Price: Starting at $699/€799
Android version: 12, ZenUI 9
Display: 5.9-inch AMOLED (2400 x 1080)
Refresh rate: 120Hz (adaptive)
CPU: Snapdragon 8 Plus Gen 1
RAM: 8GB, 16GB
Storage / Expandable: 128GB, 256GB / No
Rear cameras: 50MP (f/1.9) main, 12MP (f/2.2) ultrawide
Front camera: 12MP (f/2.45)
Video: Up to 8K 24 fps
Battery: 4,300 mAh
Battery life (Hrs:Mins): 13:13 (adaptive), 12:52 (120Hz), 13:20 (60Hz)
Charging: 30W, charger included
Size: 5.8 x 2.7 x 0.4 inches (146.5 x 68.1 x 9.1 mm)
Weight: 6 ounces (169 g)
Colors: Midnight Black, Moonlight White, Starry Blue, Sunset Red
Small phones are a dying breed, with rumors suggesting that even Apple is giving up by allegedly dropping a mini model from its iPhone 14 lineup. But Asus remains undeterred, with the new Zenfone 9 continuing the legacy of powerful little handsets. With brawns to match the best phones out there while also fitting nicely in most pockets, the Zenfone 9 is an impressive device.
Battery life also amazed me, with the Zenfone 9 outlasting many other flagships in our testing — sometimes by several hours. I also really like the diminutive 1080p 5.9-inch AMOLED display with its excellent pixel density.
If you can’t tell already, I love this phone; this Zenfone 9 review will tell exactly why.
Asus Zenfone 9 review: Price and availability
The Zenfone 9 starts at $699/€799 for the model with 8GB of RAM and 128GB of storage.

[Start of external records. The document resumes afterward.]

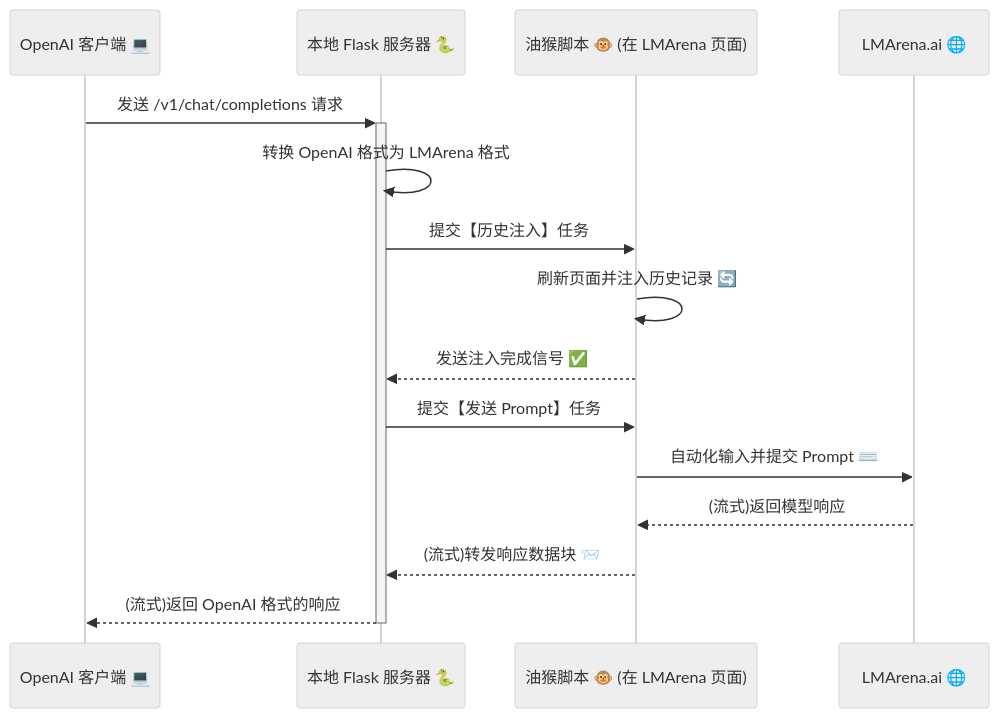
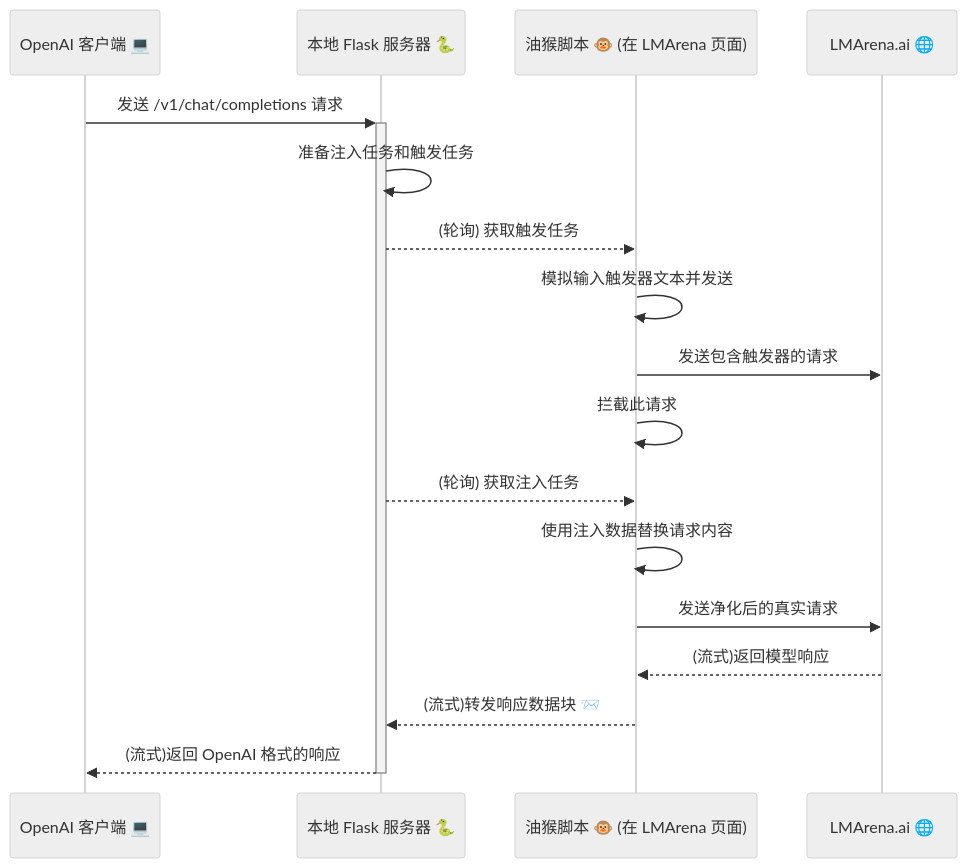
Before and after one commit to sergss/LMArenaBridge: the diagram in README.md, drawn with Mermaid (neutral theme). The commit also changed other lines of this file and 5 other files, not shown here.

````diff
--- a/README.md
+++ b/README.md
@@ -109,18 +121,20 @@
 ```mermaid
 sequenceDiagram
     participant C as OpenAI 客户端 💻
     participant S as 本地 Flask 服务器 🐍
     participant T as 油猴脚本 🐵 (在 LMArena 页面)
     participant L as LMArena.ai 🌐
 
     C->>+S: 发送 /v1/chat/completions 请求
-    S->>S: 转换 OpenAI 格式为 LMArena 格式
-    S->>T: 提交【历史注入】任务
-    T->>T: 刷新页面并注入历史记录 🔄
-    T-->>S: 发送注入完成信号 ✅
-    S->>T: 提交【发送 Prompt】任务
-    T->>L: 自动化输入并提交 Prompt ⌨️
+    S->>S: 准备注入任务和触发任务
+    S-->>T: (轮询) 获取触发任务
+    T->>T: 模拟输入触发器文本并发送
+    T->>L: 发送包含触发器的请求
+    T->>T: 拦截此请求
+    S-->>T: (轮询) 获取注入任务
+    T->>T: 使用注入数据替换请求内容
+    T->>L: 发送净化后的真实请求
     L-->>T: (流式)返回模型响应
     T-->>S: (流式)转发响应数据块 📨
     S-->>-C: (流式)返回 OpenAI 格式的响应
 ```
````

There are also 8GB/256GB and 16GB/256GB variants, with the latter running $799 — this is the unit I received for review. All told, this is a great deal for such an impressive phone.
In terms of price, the Zenfone 9 compares well to the $599 Pixel 6, $799 Galaxy S22, $699 iPhone 13 mini and $799 iPhone 13.
Asus Zenfone 9 review: Design
The Zenfone 9’s claim to fame is that it’s a flagship in a relatively small package. While not quite as little as the iPhone 13 mini, other major phones certainly dwarf the 5.8 x 2.7 x 0.4 inch Zenfone, even the Galaxy S22. I love how easy it is to one-hand the Zenfone 9, and it feels like it uses almost no pocket space. (I tend to wear pants with large pockets, admittedly.)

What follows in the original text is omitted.